by Michael Maltsev
Fly-In Movies ... Interesting Idea, But Did It Fly?
Ed Brown Jr., a former Navy pilot, opens the first drive-in, fly-in movie theater. There's room for 500 cars and 25 small planes.
The drive-in movie theater itself was still something of a novelty when Brown hit on the idea in 1948 of accommodating moviegoers arriving by private plane, another relatively new phenomenon in American life. He opened his fly-in theater on some land near Wall Township, New Jersey, which included an adjoining airfield. Planes would land at the field, then taxi over to the theater and fan out behind the cars. When the evening's feature ended, a jeep was provided to tow the planes back to the airfield.
Like conventional drive-ins, Brown's fly-in included a concession stand (where the real money was made), restrooms and plenty of privacy for, umm, watching the movie.
Brown's theater was a novelty in a larger industry that was already enjoying a growth spurt.

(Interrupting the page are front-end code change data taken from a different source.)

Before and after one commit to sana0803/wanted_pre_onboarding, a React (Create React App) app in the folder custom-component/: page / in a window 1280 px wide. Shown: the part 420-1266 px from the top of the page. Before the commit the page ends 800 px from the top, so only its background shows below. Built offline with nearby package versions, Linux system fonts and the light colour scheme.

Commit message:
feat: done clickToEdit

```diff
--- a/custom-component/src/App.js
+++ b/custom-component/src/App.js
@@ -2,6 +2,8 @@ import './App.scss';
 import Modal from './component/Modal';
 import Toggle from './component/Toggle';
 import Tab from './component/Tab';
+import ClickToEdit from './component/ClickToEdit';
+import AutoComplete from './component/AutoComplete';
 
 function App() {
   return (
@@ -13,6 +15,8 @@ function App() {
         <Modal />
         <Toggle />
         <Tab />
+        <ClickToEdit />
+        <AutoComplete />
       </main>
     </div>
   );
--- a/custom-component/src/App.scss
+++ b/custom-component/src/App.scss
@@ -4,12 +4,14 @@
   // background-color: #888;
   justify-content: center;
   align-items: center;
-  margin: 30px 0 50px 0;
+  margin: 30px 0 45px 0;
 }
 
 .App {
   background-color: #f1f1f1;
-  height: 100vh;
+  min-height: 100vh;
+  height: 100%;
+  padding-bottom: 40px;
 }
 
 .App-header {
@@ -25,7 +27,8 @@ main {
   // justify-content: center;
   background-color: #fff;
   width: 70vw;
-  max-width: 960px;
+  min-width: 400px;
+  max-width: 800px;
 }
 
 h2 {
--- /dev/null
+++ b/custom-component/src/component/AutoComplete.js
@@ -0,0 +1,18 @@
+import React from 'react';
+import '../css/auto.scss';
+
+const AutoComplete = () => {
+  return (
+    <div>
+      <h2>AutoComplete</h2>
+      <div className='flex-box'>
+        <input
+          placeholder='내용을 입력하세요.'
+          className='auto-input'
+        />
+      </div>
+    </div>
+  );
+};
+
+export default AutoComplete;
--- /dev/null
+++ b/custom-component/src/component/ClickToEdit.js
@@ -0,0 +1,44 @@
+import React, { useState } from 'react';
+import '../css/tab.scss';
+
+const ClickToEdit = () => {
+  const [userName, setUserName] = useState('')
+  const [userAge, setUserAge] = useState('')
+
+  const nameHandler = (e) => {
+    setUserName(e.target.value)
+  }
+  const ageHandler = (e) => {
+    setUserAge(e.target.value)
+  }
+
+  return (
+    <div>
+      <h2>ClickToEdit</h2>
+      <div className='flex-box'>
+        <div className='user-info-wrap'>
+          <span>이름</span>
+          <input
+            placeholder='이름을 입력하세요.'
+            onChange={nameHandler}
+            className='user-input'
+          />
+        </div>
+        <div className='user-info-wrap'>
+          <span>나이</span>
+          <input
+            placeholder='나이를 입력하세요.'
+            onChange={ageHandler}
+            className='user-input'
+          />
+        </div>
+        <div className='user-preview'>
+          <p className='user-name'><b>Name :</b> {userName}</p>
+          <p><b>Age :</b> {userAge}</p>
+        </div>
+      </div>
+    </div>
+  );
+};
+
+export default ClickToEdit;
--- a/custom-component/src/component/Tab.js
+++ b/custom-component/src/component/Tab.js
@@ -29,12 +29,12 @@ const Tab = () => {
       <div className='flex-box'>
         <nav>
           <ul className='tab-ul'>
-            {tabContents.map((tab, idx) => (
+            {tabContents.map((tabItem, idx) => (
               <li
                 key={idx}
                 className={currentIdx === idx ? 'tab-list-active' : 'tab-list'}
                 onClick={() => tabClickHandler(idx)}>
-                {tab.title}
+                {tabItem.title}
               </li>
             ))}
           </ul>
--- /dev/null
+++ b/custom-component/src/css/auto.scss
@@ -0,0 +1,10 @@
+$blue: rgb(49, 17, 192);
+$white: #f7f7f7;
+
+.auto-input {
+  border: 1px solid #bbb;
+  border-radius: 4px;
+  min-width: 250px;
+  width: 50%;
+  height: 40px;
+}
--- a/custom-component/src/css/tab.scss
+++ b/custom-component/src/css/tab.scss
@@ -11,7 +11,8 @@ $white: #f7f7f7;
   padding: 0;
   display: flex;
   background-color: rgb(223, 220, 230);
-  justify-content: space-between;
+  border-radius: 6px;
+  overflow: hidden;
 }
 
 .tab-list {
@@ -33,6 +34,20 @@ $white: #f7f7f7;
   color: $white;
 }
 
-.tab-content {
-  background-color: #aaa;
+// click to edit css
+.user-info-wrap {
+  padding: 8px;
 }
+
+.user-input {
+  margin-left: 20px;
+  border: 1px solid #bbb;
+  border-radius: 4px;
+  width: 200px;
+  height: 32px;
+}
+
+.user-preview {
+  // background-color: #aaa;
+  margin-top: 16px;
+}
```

The first drive-in theater opened in June 1933, also in New Jersey, and by 1948 there were 820 of them nationwide. The real boom came in the '50s, though, and by 1958 the number of theaters nationwide had surpassed 4,000. It was all downhill after that, though, with a steady decline during the 1960s and '70s. By the end of the 1980's, the number of drive-in theaters operating in the United States had dropped to under 1,000. The number stands at around 375 today.
Even during the drive-in's heyday, though, the fly-in idea never really took off. It was necessarily limited, owing both to the scarcity of available land and the fact that relatively few people owned their own planes. Still, there were other fly-in, drive-in theaters around. In fact, Brown opened a second one Fly-in Drive-In #2 on New Jersey Route 72 in Manahawkin. He operated a conventional drive-in theater, too, making him something of a drive-in mogul.
There are no drive-in moguls today. The theaters that remain exist either in remote areas or as nostalgic reminders of simpler times. In order to scoop up as much money as possible, the operators of most surviving drive-ins make the space available during daylight hours for other uses, notably flea markets.
The 2000s have seen the modest rise of so-called guerrilla drive-ins, utilizing updated technology including LCD projectors and micro-radio transmitters to set up theaters in vacant parking lots and other open spaces. But the drive-in theater of yore with its greasy food, lousy sound quality and cute, squealing girls in angora sweaters continues its long, slow fade into the mists of time.